**What you should do**
A faithful retyping of every entry below is wanted, with images left out.

(Before-and-after change data)
= = = = = = =

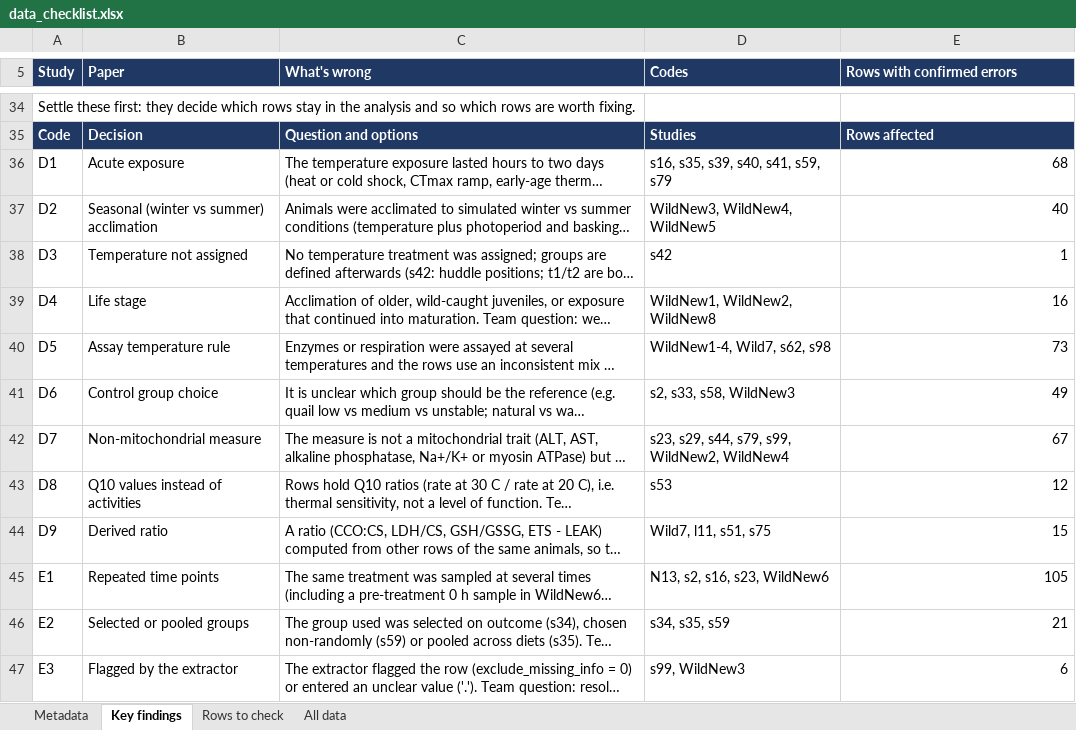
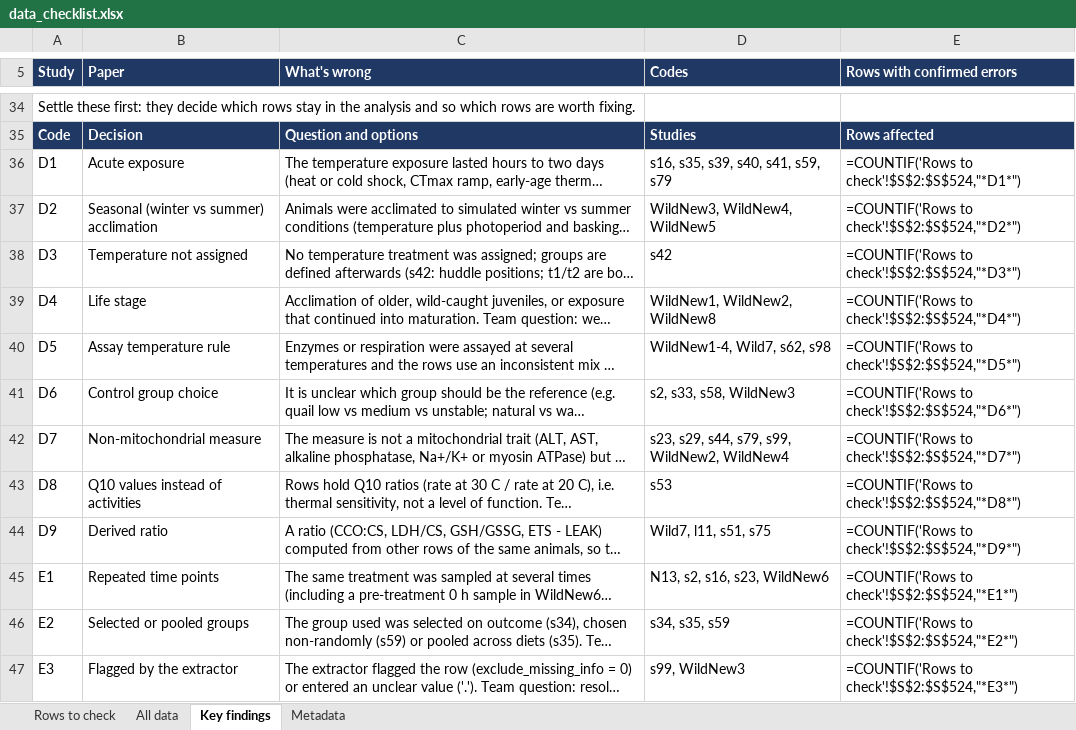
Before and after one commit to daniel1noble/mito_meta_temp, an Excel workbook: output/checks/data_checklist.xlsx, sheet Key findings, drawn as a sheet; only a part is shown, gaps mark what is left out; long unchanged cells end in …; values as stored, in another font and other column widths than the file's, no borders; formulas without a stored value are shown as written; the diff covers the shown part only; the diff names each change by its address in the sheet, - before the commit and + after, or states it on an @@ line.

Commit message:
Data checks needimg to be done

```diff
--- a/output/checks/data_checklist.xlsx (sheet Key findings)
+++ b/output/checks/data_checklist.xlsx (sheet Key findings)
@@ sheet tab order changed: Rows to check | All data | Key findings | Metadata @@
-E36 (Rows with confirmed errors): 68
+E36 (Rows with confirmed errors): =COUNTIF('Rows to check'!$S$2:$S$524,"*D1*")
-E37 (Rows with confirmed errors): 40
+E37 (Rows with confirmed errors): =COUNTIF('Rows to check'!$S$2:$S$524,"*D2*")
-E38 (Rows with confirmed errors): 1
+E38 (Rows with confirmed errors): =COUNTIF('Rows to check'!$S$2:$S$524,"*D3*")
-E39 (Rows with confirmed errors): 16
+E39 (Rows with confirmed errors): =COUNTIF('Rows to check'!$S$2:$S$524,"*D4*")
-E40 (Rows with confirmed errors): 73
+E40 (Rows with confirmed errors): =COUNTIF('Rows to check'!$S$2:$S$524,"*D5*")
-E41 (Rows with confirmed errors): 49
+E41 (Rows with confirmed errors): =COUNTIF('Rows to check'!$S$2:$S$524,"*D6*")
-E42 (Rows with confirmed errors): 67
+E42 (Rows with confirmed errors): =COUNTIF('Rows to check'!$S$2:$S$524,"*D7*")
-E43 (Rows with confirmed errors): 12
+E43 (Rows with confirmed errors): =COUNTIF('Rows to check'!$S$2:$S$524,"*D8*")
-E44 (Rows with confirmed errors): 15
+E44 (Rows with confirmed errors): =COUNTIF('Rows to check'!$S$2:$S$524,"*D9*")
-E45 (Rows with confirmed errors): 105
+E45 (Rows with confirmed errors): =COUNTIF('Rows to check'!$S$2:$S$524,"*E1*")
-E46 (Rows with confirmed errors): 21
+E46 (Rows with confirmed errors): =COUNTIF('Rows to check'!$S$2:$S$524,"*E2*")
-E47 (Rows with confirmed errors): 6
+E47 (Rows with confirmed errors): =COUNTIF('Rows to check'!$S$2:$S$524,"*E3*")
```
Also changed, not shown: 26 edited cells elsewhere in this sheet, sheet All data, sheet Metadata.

= = = = = = =

**Written solution**
Before and after one commit to daniel1noble/mito_meta_temp, an Excel workbook: output/checks/data_checklist.xlsx, sheet Key findings, drawn as a sheet; only a part is shown, gaps mark what is left out; long unchanged cells end in …; values as stored, in another font and other column widths than the file's, no borders; formulas without a stored value are shown as written; the diff covers the shown part only; the diff names each change by its address in the sheet, - before the commit and + after, or states it on an @@ line.

Commit message:
Data checks needimg to be done

```diff
--- a/output/checks/data_checklist.xlsx (sheet Key findings)
+++ b/output/checks/data_checklist.xlsx (sheet Key findings)
@@ sheet tab order changed: Rows to check | All data | Key findings | Metadata @@
-E36 (Rows with confirmed errors): 68
+E36 (Rows with confirmed errors): =COUNTIF('Rows to check'!$S$2:$S$524,"*D1*")
-E37 (Rows with confirmed errors): 40
+E37 (Rows with confirmed errors): =COUNTIF('Rows to check'!$S$2:$S$524,"*D2*")
-E38 (Rows with confirmed errors): 1
+E38 (Rows with confirmed errors): =COUNTIF('Rows to check'!$S$2:$S$524,"*D3*")
-E39 (Rows with confirmed errors): 16
+E39 (Rows with confirmed errors): =COUNTIF('Rows to check'!$S$2:$S$524,"*D4*")
-E40 (Rows with confirmed errors): 73
+E40 (Rows with confirmed errors): =COUNTIF('Rows to check'!$S$2:$S$524,"*D5*")
-E41 (Rows with confirmed errors): 49
+E41 (Rows with confirmed errors): =COUNTIF('Rows to check'!$S$2:$S$524,"*D6*")
-E42 (Rows with confirmed errors): 67
+E42 (Rows with confirmed errors): =COUNTIF('Rows to check'!$S$2:$S$524,"*D7*")
-E43 (Rows with confirmed errors): 12
+E43 (Rows with confirmed errors): =COUNTIF('Rows to check'!$S$2:$S$524,"*D8*")
-E44 (Rows with confirmed errors): 15
+E44 (Rows with confirmed errors): =COUNTIF('Rows to check'!$S$2:$S$524,"*D9*")
-E45 (Rows with confirmed errors): 105
+E45 (Rows with confirmed errors): =COUNTIF('Rows to check'!$S$2:$S$524,"*E1*")
-E46 (Rows with confirmed errors): 21
+E46 (Rows with confirmed errors): =COUNTIF('Rows to check'!$S$2:$S$524,"*E2*")
-E47 (Rows with confirmed errors): 6
+E47 (Rows with confirmed errors): =COUNTIF('Rows to check'!$S$2:$S$524,"*E3*")
```
Also changed, not shown: 26 edited cells elsewhere in this sheet, sheet All data, sheet Metadata.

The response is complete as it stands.